I tell my customers that the home inspectors are not God.  They are professionals that clients hire to tell them what is wrong with the house -- everything.  The professionals provide information.  The clients decide what to do with that infomation.

I tell my buyers that for the most part the inspection will provide them with a honey-do list that they can work with after closing.  However, if a situation is really negative, they can then decide to start running away from the house.

To keep people in the dark about the slightest possibility of there being uranium in granite is not only not a non-issue, it is negligent. 

Again, we provide.... the client decides.  They should have information that allows them to make a decision as to whether or not to get a radon inspection.  Period.

Posted by Debbie Durkee, ALC, CRS -- Land & Country Estates near Tulsa (RE/MAX T-town) over 11 years ago

Debbie, uranium is not the issue.  Over thousands of years uranium decays into radium which over long periods of time decays into radon.  Radon itself is a gas that is very quickly released from the granite it is in.  The EPA says it is not a problem----as an inspector I try to provide my buyers with the most up to date information based on the best science I can find.  Most of everything I see that talks about radon in granite looks like junk science to me.  In fact a lot of the bad press came from other types of competing contertop material manufacturers.  The whole business of the dangers of Radon is VERY controversial and although there are a lot of people who would have us believe that what is known is a "given"----it is anything but.  There is very little if any hard scientific data to support the concerns raised regarding radon in granite countertops.  That said there is a lot of money to be made in keeping people scared of radon.

Posted by Charles Buell, Seattle Home Inspector (Charles Buell Inspections Inc.) over 11 years ago

Why do I predict another disclosure on the horizon for us to be concerned about.

Posted by Myrl Jeffcoat, Greater Sacramento Real Estate Agent (GreatWest Realty) over 11 years ago

Good point, Myrl.

All we need are more disclosures!

I really am showing my ignorance about this whole issue.  My guess is that most people pick their granite countertop based on how pretty it is, rather than based on what materials are in the rock. 

I am reminded of why I shouldn't be the one to buy my horses.  I have messed up every time because I like greys.  That's why I need to hire a professional to buy my next horse.  I would pick the horse based on it's color rather than based on its being "a good mover," etc. 

I know when I have scanned the internet for granite surfaces I have found the type and the name of the place it is from.  Do the suppliers list the components of the granite, giving percentages of particular metals?  Or do homeowners need to take geologists with them to look at their countertop samples? 

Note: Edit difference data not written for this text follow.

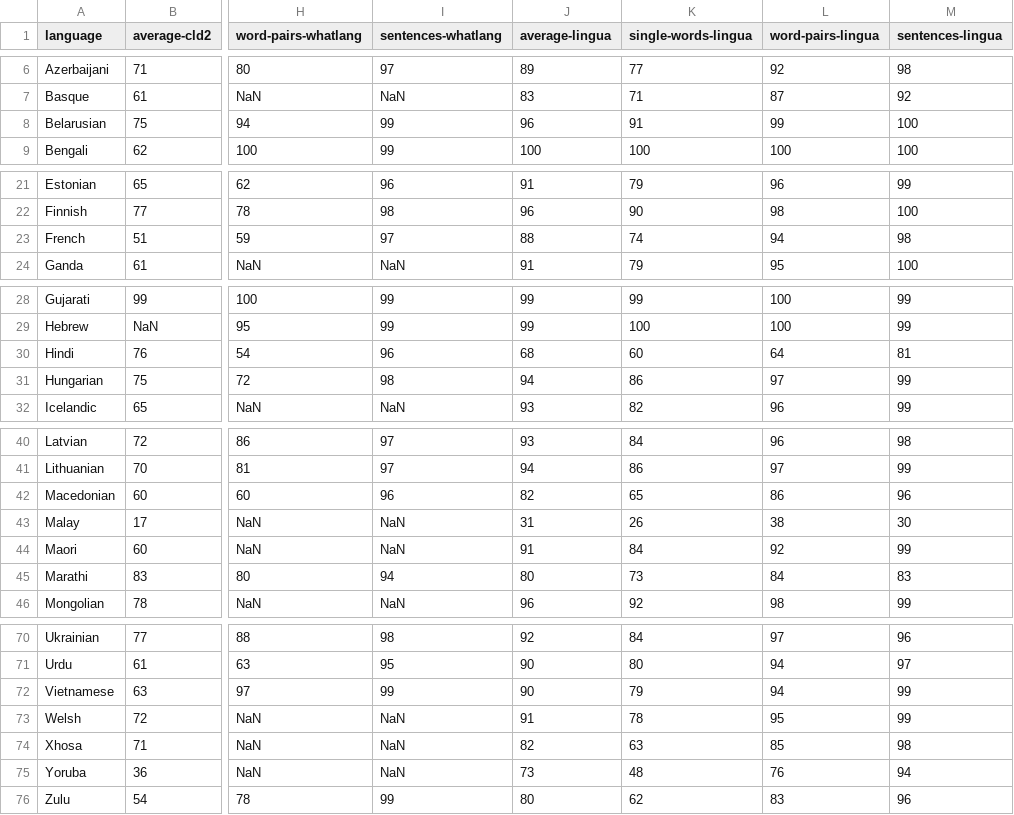
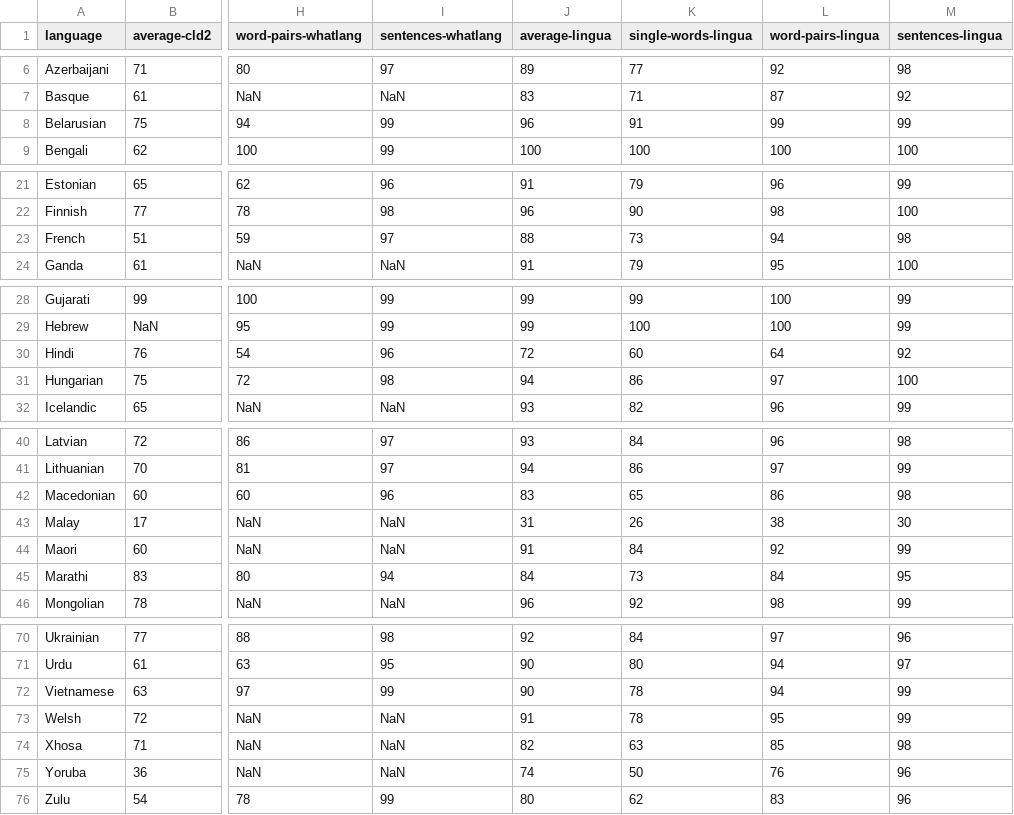
Before and after one commit to pemistahl/lingua-rs, a CSV file: accuracy-reports/aggregated-accuracy-values.csv, drawn as a sheet; only a part is shown, gaps mark what is left out; the diff covers the shown part only; the diff names each change by its address in the sheet, - before the commit and + after, or states it on an @@ line.

```diff
--- a/accuracy-reports/aggregated-accuracy-values.csv
+++ b/accuracy-reports/aggregated-accuracy-values.csv
-M8 (sentences-lingua): 100
+M8 (sentences-lingua): 99
-K23 (single-words-lingua): 74
+K23 (single-words-lingua): 73
-J30 (average-lingua): 68
+J30 (average-lingua): 72
-M30 (sentences-lingua): 81
+M30 (sentences-lingua): 92
-M31 (sentences-lingua): 99
+M31 (sentences-lingua): 100
-J42 (average-lingua): 82
+J42 (average-lingua): 83
-M42 (sentences-lingua): 96
+M42 (sentences-lingua): 98
-J45 (average-lingua): 80
+J45 (average-lingua): 84
-M45 (sentences-lingua): 83
+M45 (sentences-lingua): 95
-K72 (single-words-lingua): 79
+K72 (single-words-lingua): 78
-J75 (average-lingua): 73
+J75 (average-lingua): 74
-K75 (single-words-lingua): 48
+K75 (single-words-lingua): 50
-M75 (sentences-lingua): 94
+M75 (sentences-lingua): 96
```
Also changed, not shown: 1 edited cell elsewhere in this file, 52 other files.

Posted by Debbie Durkee, ALC, CRS -- Land & Country Estates near Tulsa (RE/MAX T-town) over 11 years ago

Participate